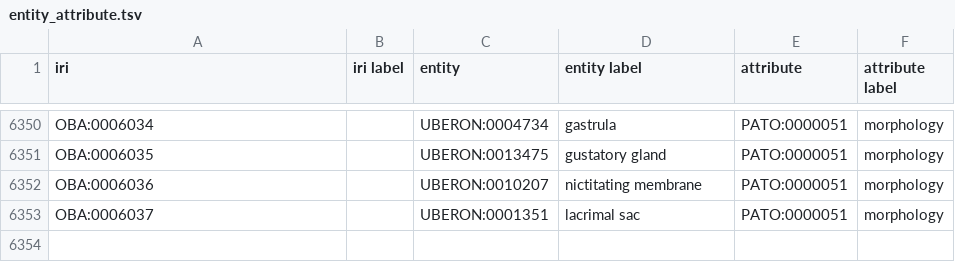
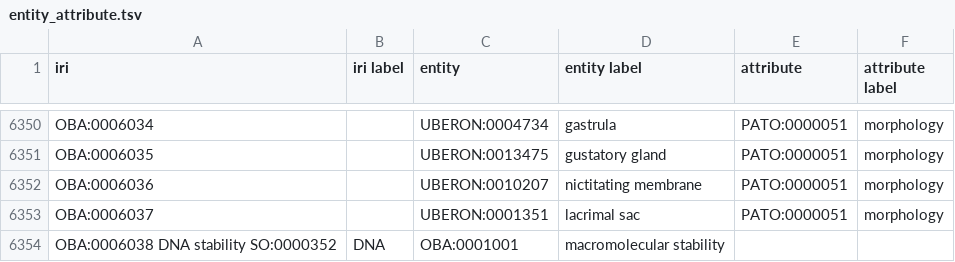
Before and after one commit to obophenotype/bio-attribute-ontology, a TSV file: src/ontology/modules/entity_attribute.tsv, drawn as a sheet; only a part is shown, gaps mark what is left out; the diff names each change by its address in the sheet, - before the commit and + after, or states it on an @@ line.

Commit message:
Update entity_attribute.tsv

```diff
--- a/src/ontology/modules/entity_attribute.tsv
+++ b/src/ontology/modules/entity_attribute.tsv
+row 6354: OBA:0006038 DNA stability SO:0000352 | DNA | OBA:0001001 | macromolecular stability
```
• • • • •
» Directions
Leaving aside the images, write out every entry above exactly.

» Exercise output
Before and after one commit to obophenotype/bio-attribute-ontology, a TSV file: src/ontology/modules/entity_attribute.tsv, drawn as a sheet; only a part is shown, gaps mark what is left out; the diff names each change by its address in the sheet, - before the commit and + after, or states it on an @@ line.

Commit message:
Update entity_attribute.tsv

```diff
--- a/src/ontology/modules/entity_attribute.tsv
+++ b/src/ontology/modules/entity_attribute.tsv
+row 6354: OBA:0006038 DNA stability SO:0000352 | DNA | OBA:0001001 | macromolecular stability
```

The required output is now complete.